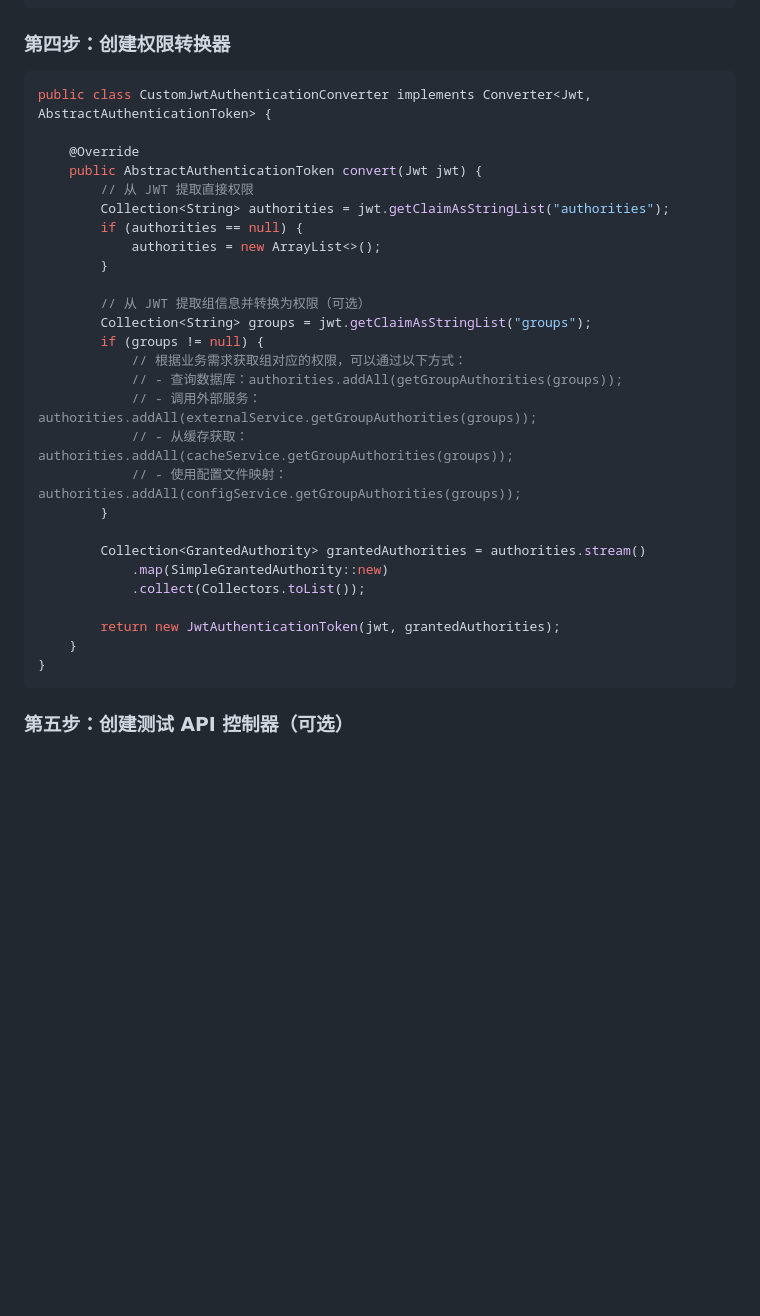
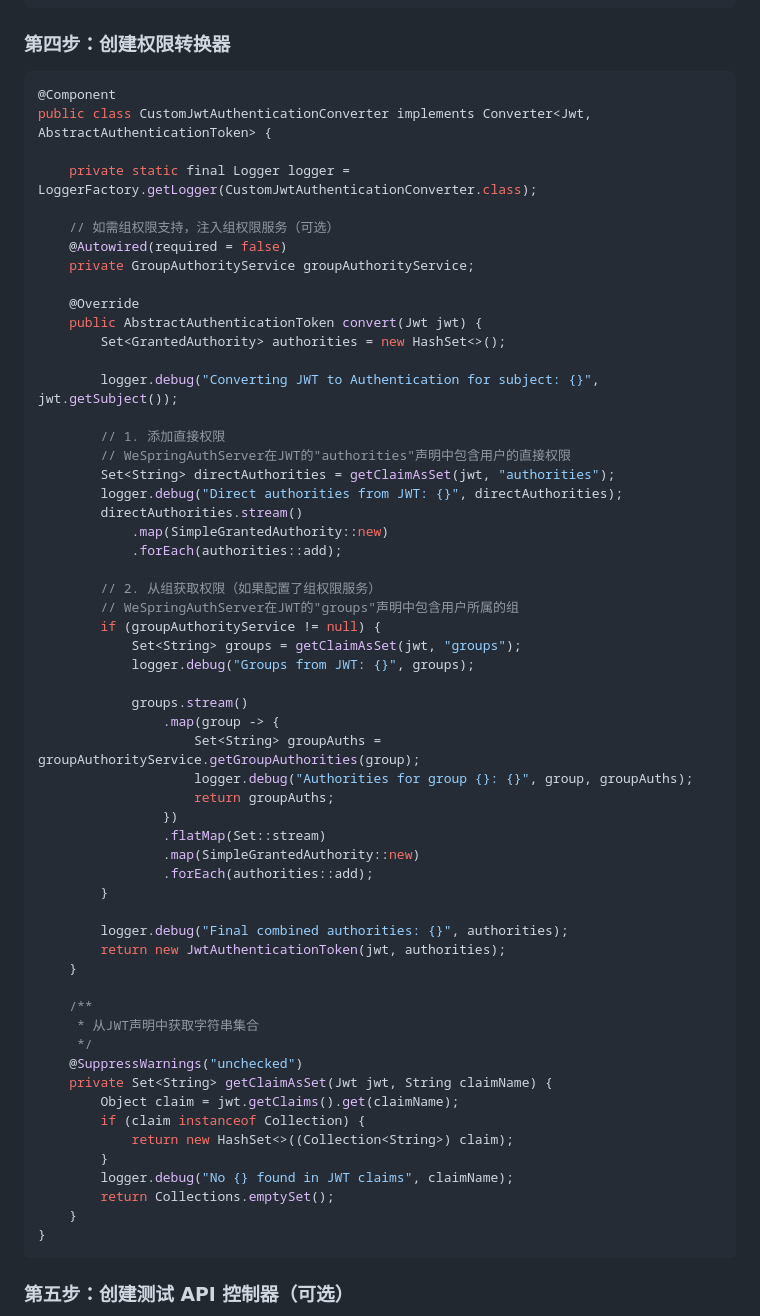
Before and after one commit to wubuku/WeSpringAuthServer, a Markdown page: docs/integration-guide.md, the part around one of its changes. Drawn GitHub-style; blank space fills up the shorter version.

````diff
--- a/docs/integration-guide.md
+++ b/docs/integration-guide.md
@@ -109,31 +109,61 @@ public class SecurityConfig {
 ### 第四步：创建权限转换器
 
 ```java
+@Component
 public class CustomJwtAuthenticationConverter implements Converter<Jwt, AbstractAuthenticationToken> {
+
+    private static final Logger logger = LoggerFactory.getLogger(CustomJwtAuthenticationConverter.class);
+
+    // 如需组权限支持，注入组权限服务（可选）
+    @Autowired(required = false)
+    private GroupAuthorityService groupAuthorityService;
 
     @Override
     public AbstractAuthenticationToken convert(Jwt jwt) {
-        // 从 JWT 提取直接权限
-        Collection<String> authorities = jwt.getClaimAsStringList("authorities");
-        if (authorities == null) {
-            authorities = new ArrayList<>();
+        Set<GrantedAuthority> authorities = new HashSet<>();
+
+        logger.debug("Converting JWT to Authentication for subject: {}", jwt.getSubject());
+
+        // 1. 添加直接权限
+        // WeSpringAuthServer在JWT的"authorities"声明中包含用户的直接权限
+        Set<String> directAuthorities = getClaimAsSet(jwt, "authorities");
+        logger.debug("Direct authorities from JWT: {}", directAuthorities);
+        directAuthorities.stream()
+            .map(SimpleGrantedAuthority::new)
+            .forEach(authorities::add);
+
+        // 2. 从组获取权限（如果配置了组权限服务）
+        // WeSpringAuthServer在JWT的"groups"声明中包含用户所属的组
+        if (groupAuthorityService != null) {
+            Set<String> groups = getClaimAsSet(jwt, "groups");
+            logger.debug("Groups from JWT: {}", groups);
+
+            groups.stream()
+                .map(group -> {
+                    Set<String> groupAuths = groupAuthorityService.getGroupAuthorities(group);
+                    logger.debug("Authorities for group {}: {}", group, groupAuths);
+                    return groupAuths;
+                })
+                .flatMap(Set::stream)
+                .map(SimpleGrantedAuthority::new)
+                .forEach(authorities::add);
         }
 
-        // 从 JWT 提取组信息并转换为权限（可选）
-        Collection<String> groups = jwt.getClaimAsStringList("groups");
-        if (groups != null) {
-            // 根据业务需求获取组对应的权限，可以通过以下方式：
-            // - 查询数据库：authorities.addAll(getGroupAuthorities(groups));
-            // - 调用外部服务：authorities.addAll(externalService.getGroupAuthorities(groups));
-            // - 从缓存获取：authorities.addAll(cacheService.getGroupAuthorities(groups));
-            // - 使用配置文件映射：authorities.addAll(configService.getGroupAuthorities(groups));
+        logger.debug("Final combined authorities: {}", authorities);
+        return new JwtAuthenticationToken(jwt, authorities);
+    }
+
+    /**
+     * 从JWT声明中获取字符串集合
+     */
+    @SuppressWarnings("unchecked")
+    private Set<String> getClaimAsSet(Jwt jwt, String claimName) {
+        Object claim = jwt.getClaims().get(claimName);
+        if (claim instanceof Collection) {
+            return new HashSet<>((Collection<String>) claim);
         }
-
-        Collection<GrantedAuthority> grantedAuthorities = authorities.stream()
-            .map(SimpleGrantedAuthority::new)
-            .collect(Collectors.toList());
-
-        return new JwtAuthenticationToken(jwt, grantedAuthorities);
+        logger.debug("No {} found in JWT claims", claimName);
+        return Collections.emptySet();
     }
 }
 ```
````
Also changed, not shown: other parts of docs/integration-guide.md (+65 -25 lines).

==

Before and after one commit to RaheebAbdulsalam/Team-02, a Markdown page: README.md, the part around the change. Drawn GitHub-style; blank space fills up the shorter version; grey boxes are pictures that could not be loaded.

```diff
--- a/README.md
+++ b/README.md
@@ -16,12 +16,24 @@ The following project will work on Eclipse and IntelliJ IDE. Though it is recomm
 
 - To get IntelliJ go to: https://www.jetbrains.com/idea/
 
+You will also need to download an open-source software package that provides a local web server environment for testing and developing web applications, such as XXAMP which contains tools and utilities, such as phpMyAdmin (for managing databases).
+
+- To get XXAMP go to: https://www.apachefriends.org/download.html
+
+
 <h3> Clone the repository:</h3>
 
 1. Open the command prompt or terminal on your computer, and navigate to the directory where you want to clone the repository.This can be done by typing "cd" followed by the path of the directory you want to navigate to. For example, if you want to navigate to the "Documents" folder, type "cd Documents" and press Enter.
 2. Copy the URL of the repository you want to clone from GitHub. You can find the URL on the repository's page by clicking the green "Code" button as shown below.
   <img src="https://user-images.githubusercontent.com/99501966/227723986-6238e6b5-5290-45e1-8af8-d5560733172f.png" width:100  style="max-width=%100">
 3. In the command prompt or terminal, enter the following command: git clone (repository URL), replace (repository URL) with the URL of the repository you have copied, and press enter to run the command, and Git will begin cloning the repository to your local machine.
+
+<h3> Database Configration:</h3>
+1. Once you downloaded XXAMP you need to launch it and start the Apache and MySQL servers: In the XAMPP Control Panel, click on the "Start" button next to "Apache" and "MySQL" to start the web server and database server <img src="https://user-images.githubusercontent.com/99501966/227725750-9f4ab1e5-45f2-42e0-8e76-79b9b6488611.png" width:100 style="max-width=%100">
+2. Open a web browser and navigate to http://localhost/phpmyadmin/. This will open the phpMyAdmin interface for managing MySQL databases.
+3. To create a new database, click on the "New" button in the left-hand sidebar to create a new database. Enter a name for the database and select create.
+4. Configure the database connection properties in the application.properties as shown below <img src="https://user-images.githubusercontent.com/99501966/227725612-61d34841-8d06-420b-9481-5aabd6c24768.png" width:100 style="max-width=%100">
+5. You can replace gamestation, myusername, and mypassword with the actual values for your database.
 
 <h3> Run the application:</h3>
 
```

==

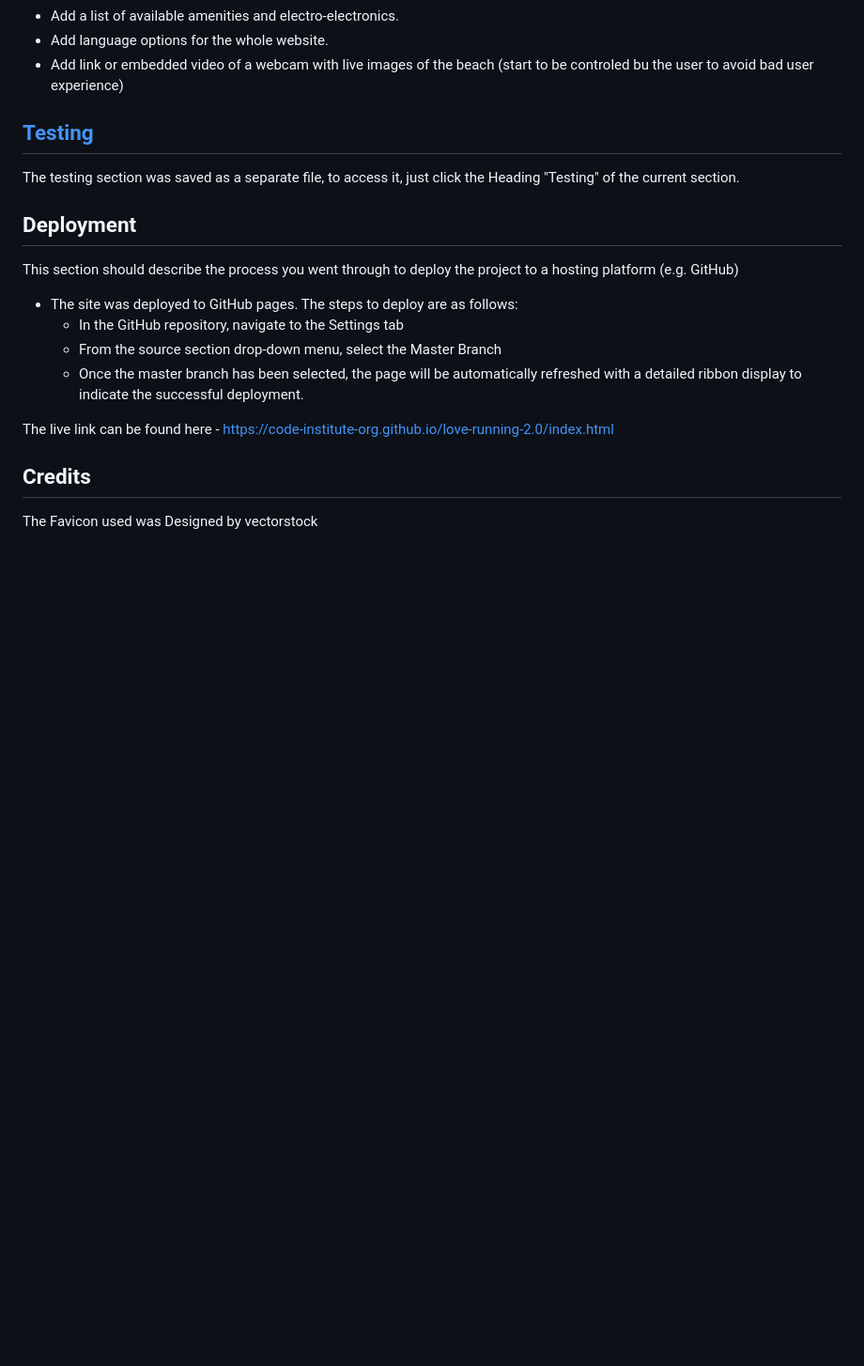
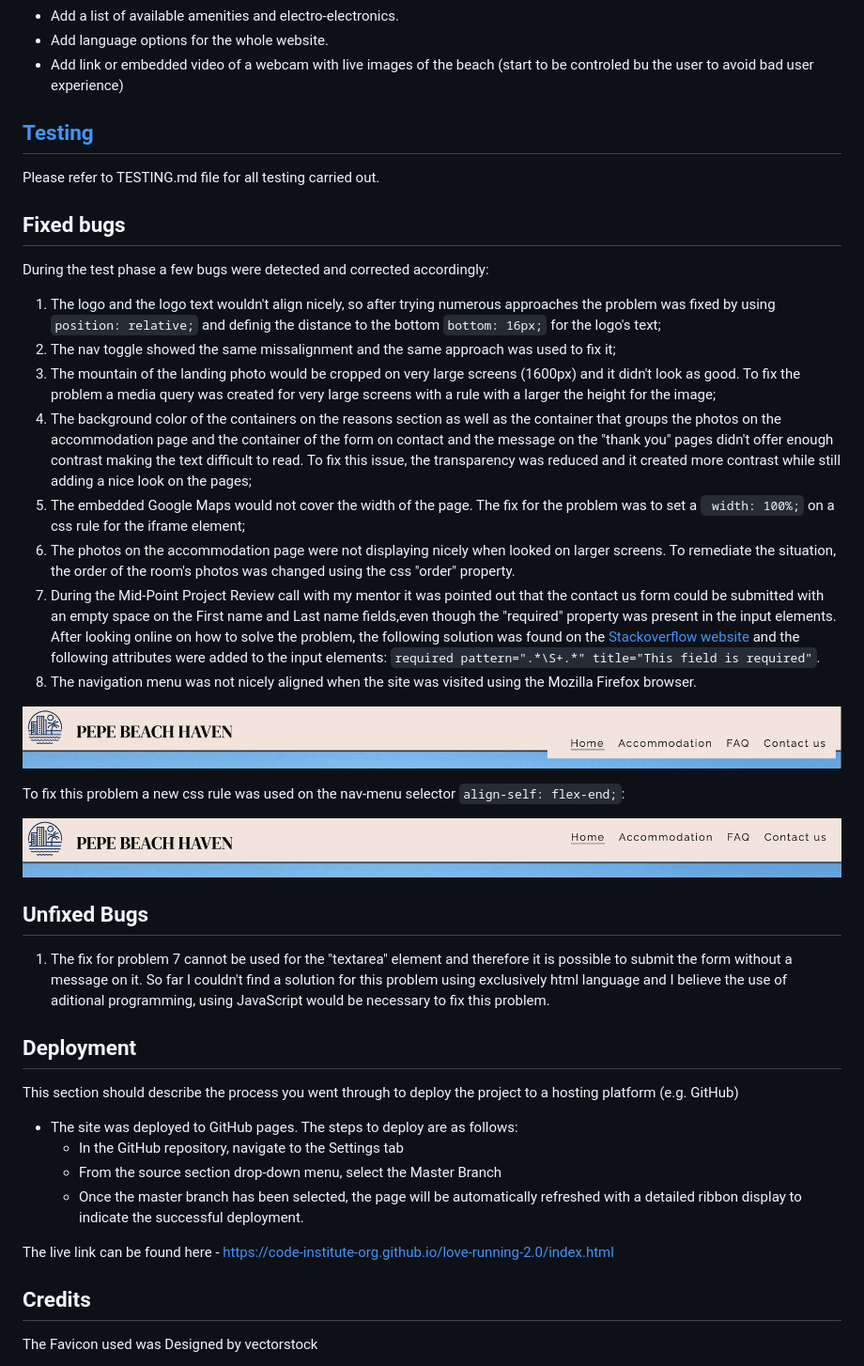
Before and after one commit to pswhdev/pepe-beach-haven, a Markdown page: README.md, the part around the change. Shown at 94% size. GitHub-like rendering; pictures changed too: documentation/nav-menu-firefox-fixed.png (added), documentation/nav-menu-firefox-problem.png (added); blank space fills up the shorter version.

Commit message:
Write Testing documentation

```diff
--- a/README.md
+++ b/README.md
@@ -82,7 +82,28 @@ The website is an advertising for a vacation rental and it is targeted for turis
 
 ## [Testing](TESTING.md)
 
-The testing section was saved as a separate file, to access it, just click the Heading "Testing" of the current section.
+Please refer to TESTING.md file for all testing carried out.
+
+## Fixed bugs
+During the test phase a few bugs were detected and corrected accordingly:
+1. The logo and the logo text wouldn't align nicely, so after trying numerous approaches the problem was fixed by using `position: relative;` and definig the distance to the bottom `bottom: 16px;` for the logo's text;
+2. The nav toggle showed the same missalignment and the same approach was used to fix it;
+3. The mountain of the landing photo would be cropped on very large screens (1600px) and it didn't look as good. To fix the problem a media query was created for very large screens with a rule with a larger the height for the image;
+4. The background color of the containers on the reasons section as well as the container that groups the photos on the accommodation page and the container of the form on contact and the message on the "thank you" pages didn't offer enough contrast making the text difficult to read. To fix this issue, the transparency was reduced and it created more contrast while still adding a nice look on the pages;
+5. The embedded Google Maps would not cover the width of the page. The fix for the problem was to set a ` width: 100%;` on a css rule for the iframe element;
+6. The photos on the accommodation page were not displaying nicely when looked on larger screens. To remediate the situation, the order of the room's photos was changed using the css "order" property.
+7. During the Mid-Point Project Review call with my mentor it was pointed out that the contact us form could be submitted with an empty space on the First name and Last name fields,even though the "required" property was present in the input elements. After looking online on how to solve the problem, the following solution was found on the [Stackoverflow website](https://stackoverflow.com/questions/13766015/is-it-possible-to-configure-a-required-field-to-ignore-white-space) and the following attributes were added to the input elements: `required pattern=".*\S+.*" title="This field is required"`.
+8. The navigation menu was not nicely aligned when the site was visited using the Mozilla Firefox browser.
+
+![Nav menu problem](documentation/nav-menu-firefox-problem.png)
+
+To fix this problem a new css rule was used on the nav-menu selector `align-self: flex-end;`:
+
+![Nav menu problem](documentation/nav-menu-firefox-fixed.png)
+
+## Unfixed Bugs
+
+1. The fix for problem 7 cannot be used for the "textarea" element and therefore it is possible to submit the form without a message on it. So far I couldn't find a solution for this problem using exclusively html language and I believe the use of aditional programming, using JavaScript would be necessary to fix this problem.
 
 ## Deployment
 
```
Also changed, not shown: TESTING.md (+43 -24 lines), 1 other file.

* To do
Across the records above, count the lines holding "stream" and write down only that count.

* Exercise result
4